Whatever Happened to the United States Adoption of the Metric System?
Wednesday, January 16th 2013
Metric is inevitable for the United States! History tells us that countries have only switched to metric, none the other way (except for temporary reversions). The U.S. remains in the midst of its metric transition as measurement changes are made in various sectors of the economy. Therefore, this information is especially important for teachers/instructors, who should also know our metric history and its current status.
The U.S. “missed the boat” in the 1970s when the rest of the English-speaking world converted to metric. That was a time when the metric system was being taught in schools, and metric was intended to replace our former units in most aspects of daily life. However, the lack of firm deadlines for conversion has hindered progress towards metric. Therefore, the U.S. remains the only major industrial nation not using the metric system.

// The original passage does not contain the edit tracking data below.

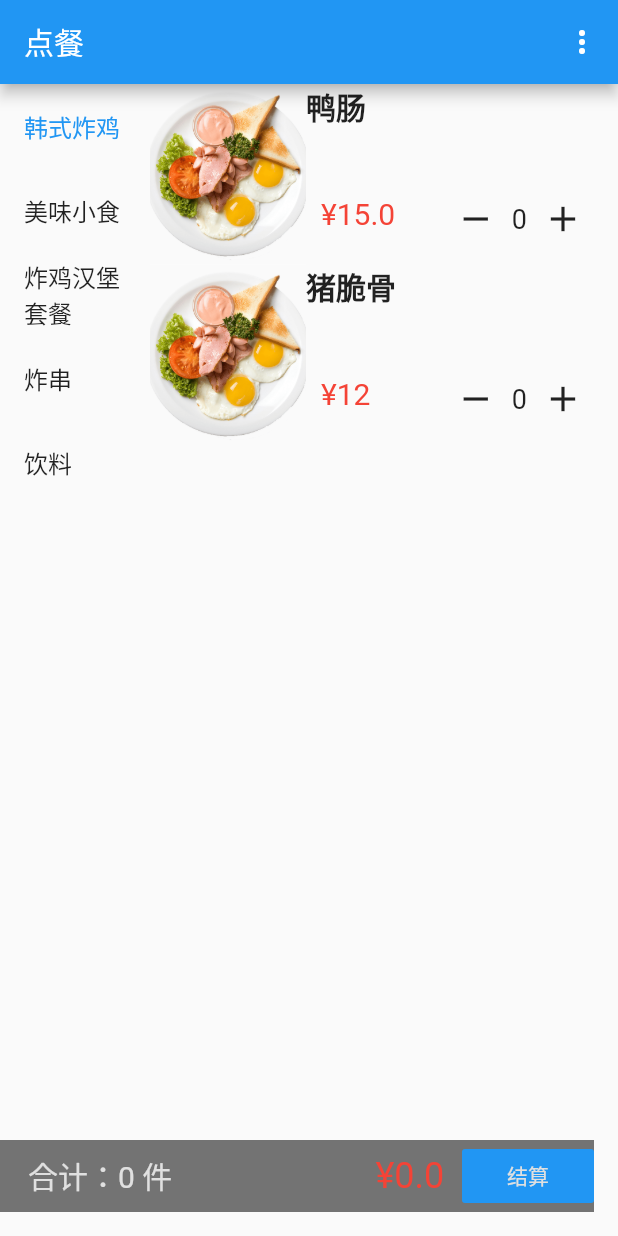
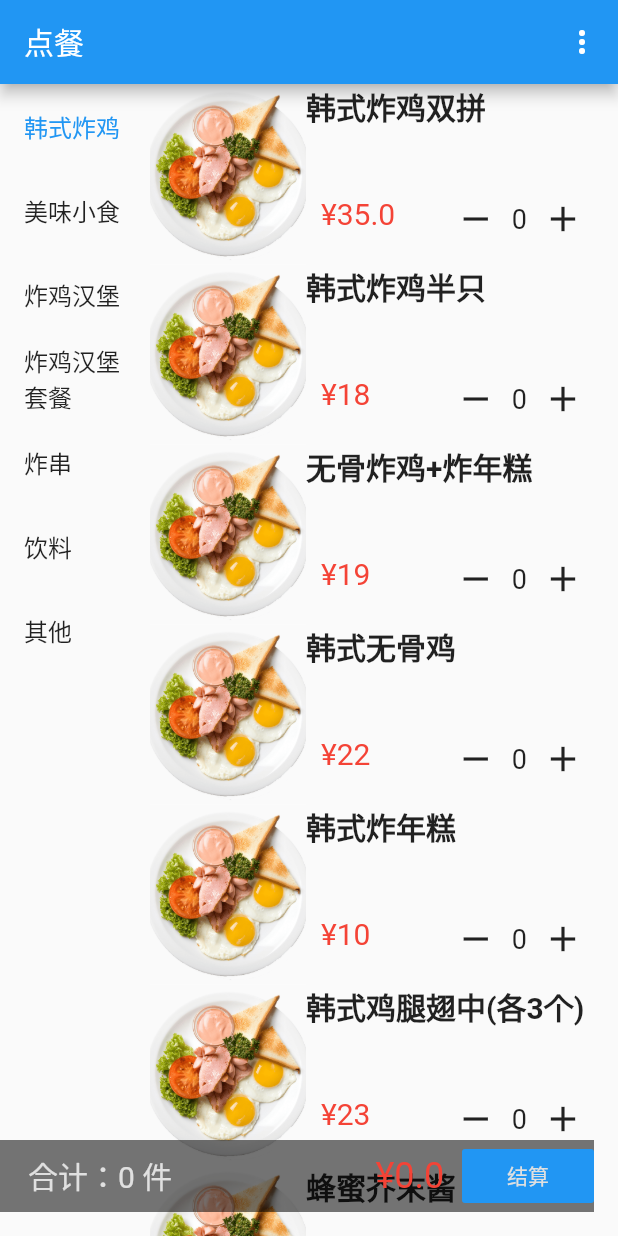
Before and after one commit to evilbinary/food, a Flutter app: the screen it shows after launch, after a tap on "韩式炸鸡", on a phone screen of 412 x 824 dp. Run offline on Flutter 3.47's test engine with Material 2 defaults, Android fonts, the light colour scheme and no system bars; our stand-ins replace fluttertoast.

Commit message:
add food

```diff
--- a/lib/mock/food.dart
+++ b/lib/mock/food.dart
@@ -1,27 +1,122 @@
 List list = [
-  {"title": "鸭肠", "price": 15.0, "catId": 2,"id":1,},
-  {"title": "猪脆骨", "price": 12, "catId": 2,"id":2,},
-  {"title": "猪脆骨1", "price": 12, "catId": 2,"id":3,},
-  {"title": "猪脆骨2", "price": 12, "catId": 2,"id":4,},
-  {"title": "猪脆骨3", "price": 12, "catId": 2,"id":5,},
-  {"title": "猪脆骨4", "price": 12, "catId": 2,"id":6,},
-  {"title": "猪脆骨5", "price": 12, "catId": 2,"id":7,},
+  {"title": "韩式炸鸡双拼", "price": 35.0, "catId": 1,"id":1001,},
+  {"title": "韩式炸鸡半只", "price": 18, "catId": 1,"id":1002,},
+  {"title": "无骨炸鸡+炸年糕", "price": 19, "catId": 1,"id":1003,},
+  {"title": "韩式无骨鸡", "price": 22, "catId": 1,"id":1004,},
+  {"title": "韩式炸年糕", "price": 10, "catId": 1,"id":1005,},
+  {"title": "韩式鸡腿翅中(各3个)", "price": 23, "catId": 1,"id":1006,},
+  {"title": "蜂蜜芥末酱", "price": 2, "catId": 1,"id":1007,},
+  {"title": "甜辣酱", "price": 2, "catId": 1,"id":1008,},
+  {"title": "香辣酱", "price": 2, "catId": 1,"id":1009,},
+  {"title": "麻辣酱", "price": 2, "catId": 1,"id":1010,},
+  {"title": "酸甜酱", "price": 2, "catId": 1,"id":1011,},
 
-  {"title": "鸭肠", "price": 15.0, "catId": 1,"id":8,},
-  {"title": "猪脆骨", "price": 12, "catId": 1,"id":9,},
+  {"title": "薯条", "price": 6, "catId": 2,"id":2001,},
+  {"title": "曲薯", "price": 7, "catId": 2,"id":2002,},
+  {"title": "盐酥鸡米花", "price": 8, "catId": 2,"id":2003,},
+  {"title": "上校鸡块", "price": 8, "catId": 2,"id":2004,},
+  {"title": "雪花鸡柳", "price": 8, "catId": 2,"id":2005,},
+  {"title": "芝士鸡排", "price": 8, "catId": 2,"id":2006,},
+  {"title": "香辣对翅", "price": 7, "catId": 2,"id":2007,},
+  {"title": "奥尔良对翅", "price": 7, "catId": 2,"id":2008,},
+  {"title": "奥尔良腿排", "price": 7, "catId": 2,"id":2009,},
+  {"title": "芝士热狗棒", "price": 8, "catId": 2,"id":2010,},
+  {"title": "萌丫大鸡排", "price": 10, "catId": 2,"id":2011,},
+  {"title": "藤椒大鸡排", "price": 10, "catId": 2,"id":2012,},
+  {"title": "香辣鸡翅尖", "price": 8, "catId": 2,"id":2013,},
+  {"title": "芙蓉蟹棒(4个)", "price": 10, "catId": 2,"id":2014,},
+  {"title": "黄金蝴蝶虾(6只)", "price": 10, "catId": 2,"id":2015,},
+  {"title": "鸡翅包饭", "price": 10, "catId": 2,"id":2016,},
+  {"title": "炸鸡腿", "price": 7, "catId": 2,"id":2017,},
+  {"title": "蜜汁鸡腿", "price": 7, "catId": 2,"id":2018,},
+  {"title": "香芋派", "price": 5, "catId": 2,"id":2019,},
+  {"title": "红豆派", "price": 5, "catId": 2,"id":2020,},
+  {"title": "菠萝派", "price": 5, "catId": 2,"id":2021,},
+  {"title": "骨肉相连", "price": 3, "catId": 2,"id":2022,},
+  {"title": "川香鸡柳", "price": 3, "catId": 2,"id":2023,},
+  {"title": "小食拼盘(薯条+米花+腿排+鸡块)", "price": 18, "catId": 2,"id":2024,},
 
-  {"title": "猪脆骨1", "price": 12, "catId": 3,"id":10,},
-  {"title": "猪脆骨2", "price": 12, "catId": 3,"id":11,},
-  {"title": "猪脆骨3", "price": 12, "catId": 4,"id":12,},
-  {"title": "猪脆骨4", "price": 12, "catId": 4,"id":13,},
-  {"title": "猪脆骨3", "price": 12, "catId": 5,"id":14,},
-  {"title": "猪脆骨4", "price": 12, "catId": 5,"id":15,},
+
+  {"title": "鸡肉卷", "price": 8.0, "catId": 3,"id":3001,},
+  {"title": "香辣鸡腿堡", "price": 10, "catId": 3,"id":3002,},
+  {"title": "奧尔良腿堡", "price": 10, "catId": 3,"id":3003,},
+  {"title": "萌萌鸡腿堡", "price": 10, "catId": 3,"id":3004,},
+  {"title": "双层牛肉堡", "price": 10, "catId": 3,"id":3005,},
+  {"title": "萌萌鸡腿堡", "price": 10, "catId": 3,"id":3006,},
+  {"title": "萌萌多肉堡", "price": 13, "catId": 3,"id":3007,},
+  {"title": "鸡肉卷2个", "price": 15, "catId": 3,"id":3008,},
+  {"title": "奧尔良腿堡2个", "price": 18, "catId": 3,"id":3009,},
+  {"title": "奧尔良烤鸡", "price": 25.0, "catId": 3,"id":3010,},
+  {"title": "蜜汁烤鸡", "price": 25, "catId": 3,"id":3011,},
+  {"title": "香酥脆皮炸鸡", "price": 25, "catId": 3,"id":3012,},
+  {"title": "招牌双拼鸡", "price": 25, "catId": 3,"id":3013,},
+  {"title": "脆皮炸鸡(切六块)", "price": 26, "catId": 3,"id":3014,},
+  {"title": "半只炸鸡", "price": 13, "catId": 3,"id":3015,},
+  {"title": "半只蜜汁鸡", "price": 13, "catId": 3,"id":3016,},
+
+
+  {"title": "1香辣堡+香辣对翅+鸡肉卷", "price": 22, "catId": 4,"id":4001,},
+  {"title": "2脆皮鸡+可乐", "price": 28, "catId": 4,"id":4002,},
+  {"title": "2蜜汁鸡+可乐", "price": 28, "catId": 4,"id":4003,},
+  {"title": "3奥尔良腿堡+奥尔良对翅", "price": 16, "catId": 4,"id":4004,},
+  {"title": "4香辣堡+香辣对翅", "price": 16, "catId": 4,"id":4005,},
+  {"title": "A萌萌堡+鸡肉卷+可乐", "price": 21, "catId": 4,"id":4006,},
+  {"title": "B香辣堡+香辣对翅+可乐", "price": 20, "catId": 4,"id":4007,},
+  {"title": "C鸡肉卷+奥尔良烤翅+可乐", "price": 18, "catId": 4,"id":4008,},
+  {"title": "D萌萌堡2个+薯条+雪花鸡柳+可乐2杯", "price": 43, "catId": 4,"id":4009,},
+  {"title": "E香辣堡+鸡肉卷+薯条+盐酥鸡米花+可乐2杯", "price": 39, "catId": 4,"id":4010,},
+  {"title": "F脆皮鸡+萌萌堡+板烧堡+芝士鸡排+可乐2杯", "price": 59, "catId": 4,"id":4011,},
+
+
+  {"title": "鸭肠", "price": 15, "catId": 5,"id":5001,},
+  {"title": "猪脆骨", "price": 12, "catId": 5,"id":5002,},
+  {"title": "羊肉串", "price": 15, "catId": 5,"id":5003,},
+  {"title": "鸡肉串", "price": 13, "catId": 5,"id":5004,},
+  {"title": "特色牛肉", "price": 3, "catId": 5,"id":5005,},
+  {"title": "特色羊肉", "price": 13, "catId": 5,"id":5006,},
+  {"title": "翅中", "price": 8, "catId": 5,"id":5007,},
+  {"title": "鸡脆骨", "price": 3, "catId": 5,"id":5008,},
+  {"title": "五花肉", "price": 3, "catId": 5,"id":5009},
+  {"title": "香菇贡丸", "price": 3, "catId": 5,"id":5010,},
+  {"title": "鱼豆腐", "price": 3, "catId": 5,"id":5011,},
+  {"title": "全翅", "price": 8, "catId": 5,"id":5012,},
+  {"title": "鸡爪", "price": 3, "catId": 5,"id":5013,},
+  {"title": "鱿鱼", "price": 5, "catId": 5,"id":5014,},
+  {"title": "热狗", "price": 3, "catId": 5,"id":5015,},
+  {"title": "土豆", "price": 2, "catId": 5,"id":5016,},
+  {"title": "包菜", "price": 2, "catId": 5,"id":5017,},
+  {"title": "金针菇", "price": 2, "catId": 5,"id":5018,},
+  {"title": "娃娃菜", "price": 2, "catId": 5,"id":5019,},
+
+
+  {"title": "可乐杯装", "price": 6, "catId": 6,"id":6001,},
+  {"title": "酸梅汁", "price": 6, "catId": 6,"id":6002,},
+  {"title": "百事可乐", "price": 3, "catId": 6,"id":6003,},
+  {"title": "可口可乐", "price": 3, "catId": 6,"id":6004,},
+  {"title": "王老吉", "price": 4, "catId": 6,"id":6005,},
+  {"title": "美年达", "price": 3, "catId": 6,"id":6006,},
+  {"title": "苹果醋", "price": 5, "catId": 6,"id":6007,},
+  {"title": "维他奶", "price": 3, "catId": 6,"id":6008,},
+  {"title": "雪碧", "price": 3, "catId": 6,"id":6009,},
+  {"title": "菠萝啤", "price": 3, "catId": 6,"id":6010,},
+  {"title": "百威", "price": 8, "catId": 6,"id":6011,},
+  {"title": "哈啤", "price": 3, "catId": 6,"id":6012,},
+
+
+  {"title": "1元", "price": 1, "catId": 7,"id":7001,},
+  {"title": "2元", "price": 2, "catId": 7,"id":7002,},
+  {"title": "3元", "price": 3, "catId": 7,"id":7003,},
+  {"title": "4元", "price": 4, "catId": 7,"id":7004,},
+  {"title": "5元", "price": 5, "catId": 7,"id":7005,},
+  {"title": "10元", "price": 10, "catId": 7,"id":7006,},
 ];
 
 List category = [
   {"name": "韩式炸鸡", "id": 1},
   {"name": "美味小食", "id": 2},
-  {"name": "炸鸡汉堡套餐", "id": 3},
-  {"name": "炸串", "id": 4},
-  {"name": "饮料", "id": 5},
+  {"name": "炸鸡汉堡", "id": 3},
+  {"name": "炸鸡汉堡套餐", "id": 4},
+  {"name": "炸串", "id": 5},
+  {"name": "饮料", "id": 6},
+  {"name": "其他", "id": 7},
 ];
```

The voluntary (slow) path that the U.S. chose to follow is why we are still struggling with metric transition. Most people are surprised when they learn of the large number of consumer products, services, and standards that already use metric units, but that are mostly hidden to the average/casual observer.
Goals and Target Audience:
This lecture presents the current status of the metric system adoption by the U.S., where the change is currently taking place, and where it will likely take place in the future. Most Americans do not realize the extent of metric usage in the world, how widely metric is already used in the U.S., and that metric is inevitable for the U.S.
Faculty and staff - as teachers, instructors, and leaders - should be knowledgeable of the history and status of the U.S. transition to metric. This PowerPoint lecture, with imbedded humor, explains what resources are available to help them, and it encourages participants to support the metric transition of the U.S.